*** Records to use Section Begins ***

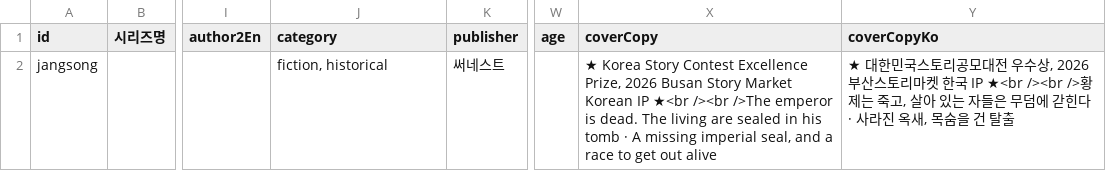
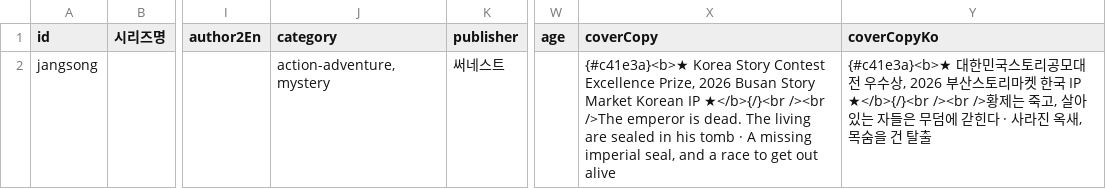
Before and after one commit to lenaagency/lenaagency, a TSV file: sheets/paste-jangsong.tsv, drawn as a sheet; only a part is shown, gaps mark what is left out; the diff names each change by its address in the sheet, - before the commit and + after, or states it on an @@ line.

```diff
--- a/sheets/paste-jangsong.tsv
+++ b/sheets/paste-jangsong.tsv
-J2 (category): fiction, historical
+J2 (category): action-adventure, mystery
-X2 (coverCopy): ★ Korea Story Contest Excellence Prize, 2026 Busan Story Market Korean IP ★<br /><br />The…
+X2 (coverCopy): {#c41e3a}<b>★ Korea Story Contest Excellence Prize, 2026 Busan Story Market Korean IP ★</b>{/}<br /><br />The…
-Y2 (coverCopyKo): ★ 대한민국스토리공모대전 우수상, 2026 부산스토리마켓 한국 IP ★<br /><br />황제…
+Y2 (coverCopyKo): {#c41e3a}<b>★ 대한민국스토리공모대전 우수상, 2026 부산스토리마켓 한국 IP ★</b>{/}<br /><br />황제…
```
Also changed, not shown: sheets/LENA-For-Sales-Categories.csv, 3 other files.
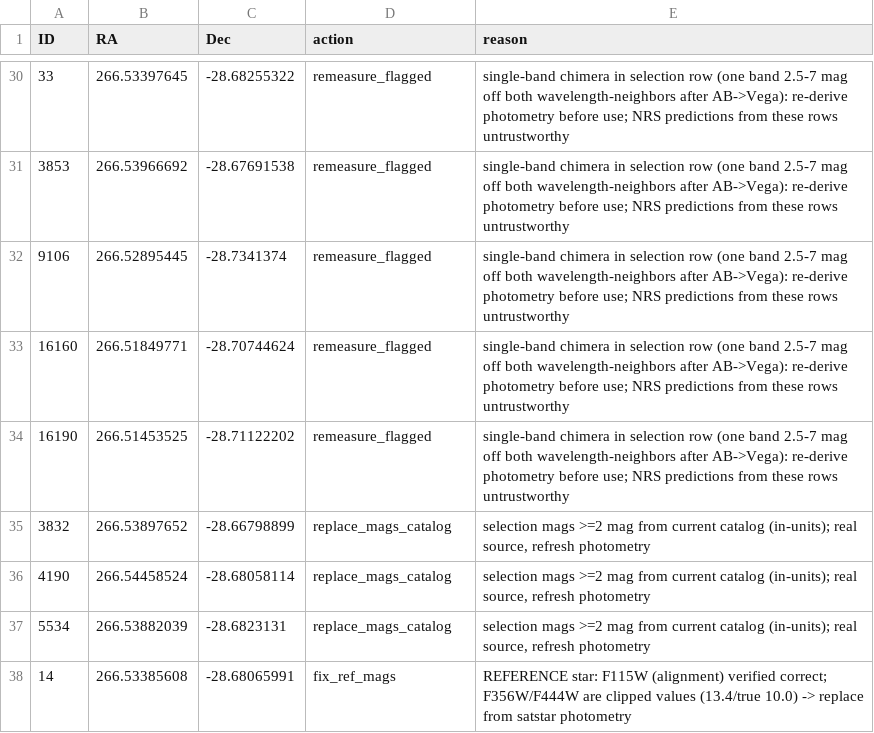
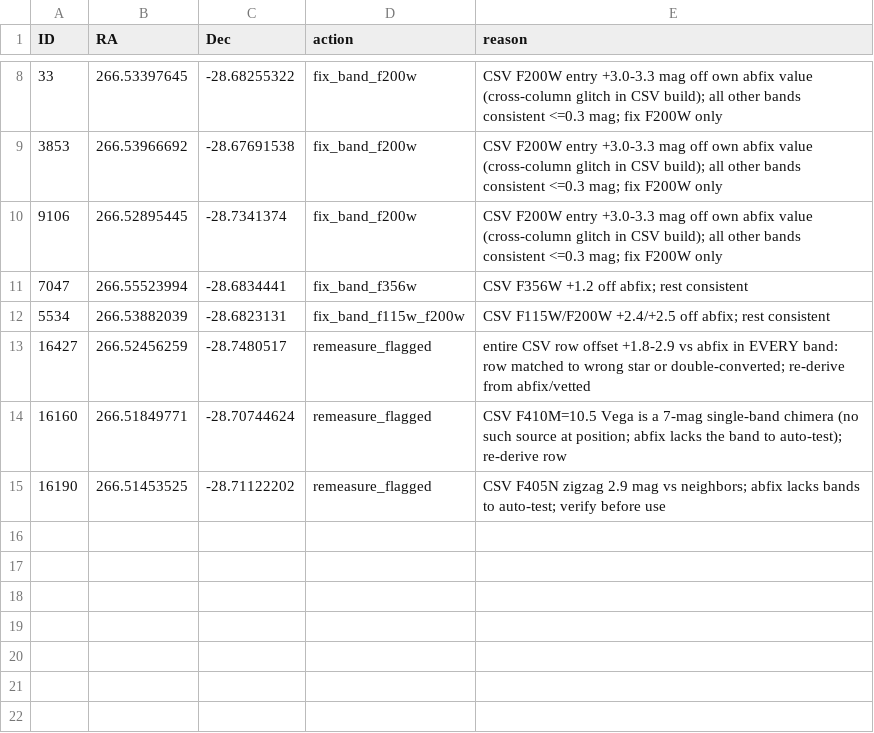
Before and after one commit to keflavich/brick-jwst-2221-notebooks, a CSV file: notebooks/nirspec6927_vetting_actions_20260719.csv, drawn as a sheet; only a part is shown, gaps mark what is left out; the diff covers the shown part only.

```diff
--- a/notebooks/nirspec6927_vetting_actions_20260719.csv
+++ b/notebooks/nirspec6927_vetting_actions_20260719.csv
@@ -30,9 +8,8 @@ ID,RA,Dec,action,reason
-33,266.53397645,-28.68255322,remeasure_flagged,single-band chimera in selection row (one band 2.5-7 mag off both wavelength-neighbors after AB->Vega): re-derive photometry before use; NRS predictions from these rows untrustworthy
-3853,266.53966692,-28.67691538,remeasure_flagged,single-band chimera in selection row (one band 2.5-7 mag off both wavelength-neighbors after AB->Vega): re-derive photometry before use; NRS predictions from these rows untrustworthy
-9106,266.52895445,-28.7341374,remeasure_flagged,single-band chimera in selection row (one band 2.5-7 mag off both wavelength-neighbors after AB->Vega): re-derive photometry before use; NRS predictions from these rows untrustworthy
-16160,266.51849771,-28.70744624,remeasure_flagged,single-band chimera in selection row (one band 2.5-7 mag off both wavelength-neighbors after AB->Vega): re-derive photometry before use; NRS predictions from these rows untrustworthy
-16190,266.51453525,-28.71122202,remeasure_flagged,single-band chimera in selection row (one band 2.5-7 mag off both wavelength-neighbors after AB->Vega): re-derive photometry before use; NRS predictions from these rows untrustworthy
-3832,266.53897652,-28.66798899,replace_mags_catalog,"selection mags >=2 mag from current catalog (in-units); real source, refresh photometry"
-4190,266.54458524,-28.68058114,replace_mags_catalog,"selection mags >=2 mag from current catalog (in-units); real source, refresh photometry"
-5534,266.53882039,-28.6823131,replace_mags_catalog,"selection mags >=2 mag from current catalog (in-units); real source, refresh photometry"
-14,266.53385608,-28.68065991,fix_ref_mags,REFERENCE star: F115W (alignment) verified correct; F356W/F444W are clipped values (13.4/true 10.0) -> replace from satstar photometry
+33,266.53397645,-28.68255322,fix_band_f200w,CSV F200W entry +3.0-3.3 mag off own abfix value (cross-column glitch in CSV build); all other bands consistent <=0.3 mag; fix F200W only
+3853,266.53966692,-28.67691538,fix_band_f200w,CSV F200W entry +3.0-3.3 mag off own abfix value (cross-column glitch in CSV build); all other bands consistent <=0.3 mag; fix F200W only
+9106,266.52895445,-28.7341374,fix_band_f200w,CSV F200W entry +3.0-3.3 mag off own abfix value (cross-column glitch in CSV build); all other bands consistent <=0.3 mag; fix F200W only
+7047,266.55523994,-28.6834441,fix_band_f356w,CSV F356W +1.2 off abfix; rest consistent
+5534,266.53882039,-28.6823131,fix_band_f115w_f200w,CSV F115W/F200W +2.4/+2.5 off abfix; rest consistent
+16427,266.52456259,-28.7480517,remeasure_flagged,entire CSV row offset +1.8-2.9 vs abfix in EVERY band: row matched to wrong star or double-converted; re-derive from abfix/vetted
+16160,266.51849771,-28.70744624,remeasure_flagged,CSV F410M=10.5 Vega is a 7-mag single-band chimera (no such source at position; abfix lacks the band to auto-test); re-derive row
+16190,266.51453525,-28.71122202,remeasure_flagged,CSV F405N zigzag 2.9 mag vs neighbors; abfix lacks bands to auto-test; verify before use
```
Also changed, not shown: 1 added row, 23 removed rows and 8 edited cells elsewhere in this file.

*** Records to use Section Ends ***

_Work to complete_. Return the data exactly as it stands, minus the pictures.

_Task answer_.
Before and after one commit to lenaagency/lenaagency, a TSV file: sheets/paste-jangsong.tsv, drawn as a sheet; only a part is shown, gaps mark what is left out; the diff names each change by its address in the sheet, - before the commit and + after, or states it on an @@ line.

```diff
--- a/sheets/paste-jangsong.tsv
+++ b/sheets/paste-jangsong.tsv
-J2 (category): fiction, historical
+J2 (category): action-adventure, mystery
-X2 (coverCopy): ★ Korea Story Contest Excellence Prize, 2026 Busan Story Market Korean IP ★<br /><br />The…
+X2 (coverCopy): {#c41e3a}<b>★ Korea Story Contest Excellence Prize, 2026 Busan Story Market Korean IP ★</b>{/}<br /><br />The…
-Y2 (coverCopyKo): ★ 대한민국스토리공모대전 우수상, 2026 부산스토리마켓 한국 IP ★<br /><br />황제…
+Y2 (coverCopyKo): {#c41e3a}<b>★ 대한민국스토리공모대전 우수상, 2026 부산스토리마켓 한국 IP ★</b>{/}<br /><br />황제…
```
Also changed, not shown: sheets/LENA-For-Sales-Categories.csv, 3 other files.
Before and after one commit to keflavich/brick-jwst-2221-notebooks, a CSV file: notebooks/nirspec6927_vetting_actions_20260719.csv, drawn as a sheet; only a part is shown, gaps mark what is left out; the diff covers the shown part only.

```diff
--- a/notebooks/nirspec6927_vetting_actions_20260719.csv
+++ b/notebooks/nirspec6927_vetting_actions_20260719.csv
@@ -30,9 +8,8 @@ ID,RA,Dec,action,reason
-33,266.53397645,-28.68255322,remeasure_flagged,single-band chimera in selection row (one band 2.5-7 mag off both wavelength-neighbors after AB->Vega): re-derive photometry before use; NRS predictions from these rows untrustworthy
-3853,266.53966692,-28.67691538,remeasure_flagged,single-band chimera in selection row (one band 2.5-7 mag off both wavelength-neighbors after AB->Vega): re-derive photometry before use; NRS predictions from these rows untrustworthy
-9106,266.52895445,-28.7341374,remeasure_flagged,single-band chimera in selection row (one band 2.5-7 mag off both wavelength-neighbors after AB->Vega): re-derive photometry before use; NRS predictions from these rows untrustworthy
-16160,266.51849771,-28.70744624,remeasure_flagged,single-band chimera in selection row (one band 2.5-7 mag off both wavelength-neighbors after AB->Vega): re-derive photometry before use; NRS predictions from these rows untrustworthy
-16190,266.51453525,-28.71122202,remeasure_flagged,single-band chimera in selection row (one band 2.5-7 mag off both wavelength-neighbors after AB->Vega): re-derive photometry before use; NRS predictions from these rows untrustworthy
-3832,266.53897652,-28.66798899,replace_mags_catalog,"selection mags >=2 mag from current catalog (in-units); real source, refresh photometry"
-4190,266.54458524,-28.68058114,replace_mags_catalog,"selection mags >=2 mag from current catalog (in-units); real source, refresh photometry"
-5534,266.53882039,-28.6823131,replace_mags_catalog,"selection mags >=2 mag from current catalog (in-units); real source, refresh photometry"
-14,266.53385608,-28.68065991,fix_ref_mags,REFERENCE star: F115W (alignment) verified correct; F356W/F444W are clipped values (13.4/true 10.0) -> replace from satstar photometry
+33,266.53397645,-28.68255322,fix_band_f200w,CSV F200W entry +3.0-3.3 mag off own abfix value (cross-column glitch in CSV build); all other bands consistent <=0.3 mag; fix F200W only
+3853,266.53966692,-28.67691538,fix_band_f200w,CSV F200W entry +3.0-3.3 mag off own abfix value (cross-column glitch in CSV build); all other bands consistent <=0.3 mag; fix F200W only
+9106,266.52895445,-28.7341374,fix_band_f200w,CSV F200W entry +3.0-3.3 mag off own abfix value (cross-column glitch in CSV build); all other bands consistent <=0.3 mag; fix F200W only
+7047,266.55523994,-28.6834441,fix_band_f356w,CSV F356W +1.2 off abfix; rest consistent
+5534,266.53882039,-28.6823131,fix_band_f115w_f200w,CSV F115W/F200W +2.4/+2.5 off abfix; rest consistent
+16427,266.52456259,-28.7480517,remeasure_flagged,entire CSV row offset +1.8-2.9 vs abfix in EVERY band: row matched to wrong star or double-converted; re-derive from abfix/vetted
+16160,266.51849771,-28.70744624,remeasure_flagged,CSV F410M=10.5 Vega is a 7-mag single-band chimera (no such source at position; abfix lacks the band to auto-test); re-derive row
+16190,266.51453525,-28.71122202,remeasure_flagged,CSV F405N zigzag 2.9 mag vs neighbors; abfix lacks bands to auto-test; verify before use
```
Also changed, not shown: 1 added row, 23 removed rows and 8 edited cells elsewhere in this file.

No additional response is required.